The Government should devolve duties to local authority mayors in areas such as transport and planning, the Institute for Government and Centre for Cities said.
The two groups argued that some cities would benefit from "metro mayors", who would have powers over a geographic area.
Alexandra Jones, chief executive of Centre for Cities, said: "Mayors have the potential to improve how cities are governed but to realise their full promise they need additional powers and influence to those currently proposed.
"Centre for Cities research shows that skills, transport and planning remain the most significant and urgent barriers to growth; mayors will need to be able to tackle these through formal and informal powers.
"Citizens in every city and city region should be able to make their own decisions about the right governance for their place and their economy. So we are also urging the government to amend legislation to give cities the option to have either a local authority or metro mayor."
Andrew Adonis, director of the Institute for Government, added: "Central government has a real opportunity in the localism bill to demonstrate its commitment to strong city leadership and to encourage growth by divesting the powers to drive it.

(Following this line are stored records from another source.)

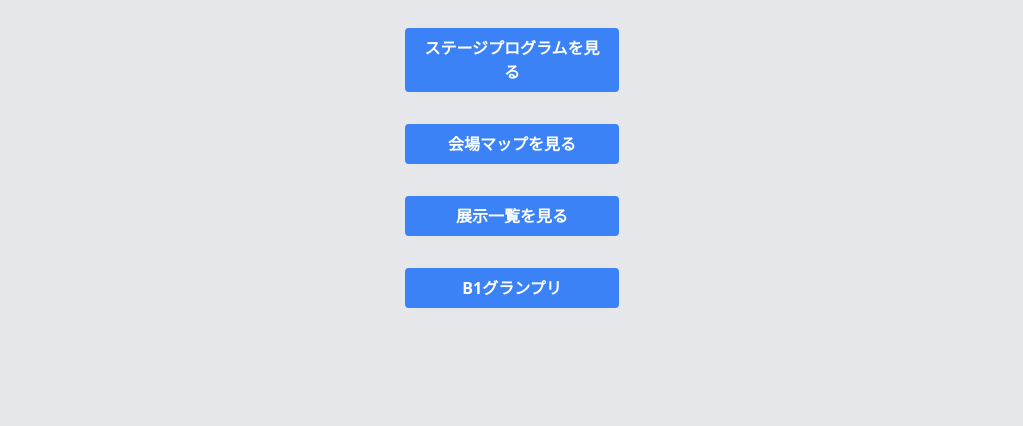
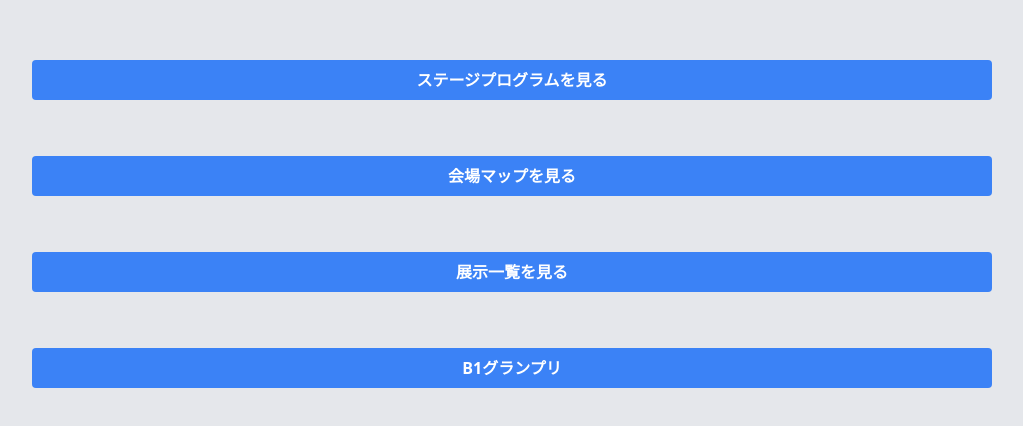
Before and after one commit to NIT-kosensai-website/56-NITfes, a Gatsby site: page / in a window 1280 px wide. Shown: the part 72-498 px from the top of the page, without its empty margins (128-1151 px from the left). Built offline with nearby package versions, Linux system fonts and the light colour scheme; Gatsby itself is replaced by a stand-in of ours.

Commit message:
ボタンの幅調整

```diff
--- a/src/pages/index.js
+++ b/src/pages/index.js
@@ -7,26 +7,26 @@ const IndexPage = () => {
       <h1 className="text-center text-base sm:text-lg md:text-xl lg:text-2xl xl:text-3xl pt-8">
         第56回沼津高専高専祭
       </h1>
-      <ul className="text-center mt-8">
+      <ul className="text-center mt-8 grid grid-cols-1 gap-16 md:gap-6">
         <li className="mt-8">
-          <button class="bg-blue-500 hover:bg-blue-700 text-white font-bold py-2 px-4 rounded w-1/6">
+          <button class="bg-blue-500 hover:bg-blue-700 text-white font-bold py-2 px-4 rounded w-1/6 sm:w-9/12">
             <Link to="/stage">ステージプログラムを見る</Link>
           </button>
         </li>
 
         <li className="mt-8">
-          <button class="bg-blue-500 hover:bg-blue-700 text-white font-bold py-2 px-4 rounded w-1/6">
+          <button class="bg-blue-500 hover:bg-blue-700 text-white font-bold py-2 px-4 rounded w-1/6 sm:w-9/12">
             <Link to="/map">会場マップを見る</Link>
           </button>
         </li>
 
         <li className="mt-8">
-          <button class="bg-blue-500 hover:bg-blue-700 text-white font-bold py-2 px-4 rounded w-1/6">
+          <button class="bg-blue-500 hover:bg-blue-700 text-white font-bold py-2 px-4 rounded w-1/6 sm:w-9/12">
             <Link to="/exhibition">展示一覧を見る</Link>
           </button>
         </li>
         <li className="mt-8">
-          <button class="bg-blue-500 hover:bg-blue-700 text-white font-bold py-2 px-4 rounded w-1/6">
+          <button class="bg-blue-500 hover:bg-blue-700 text-white font-bold py-2 px-4 rounded w-1/6 sm:w-9/12">
             <Link to="/b1">B1グランプリ</Link>
           </button>
         </li>
```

"Evidence from the UK and abroad shows that elected mayors can have a transformative effect on city economies. But if they are going to succeed, government first has to give them the powers to make a difference. The London experience has shown that mayors can deliver change for-the-good but only where they can make city-wide strategic decisions that transcend local in-fighting and nimbyism."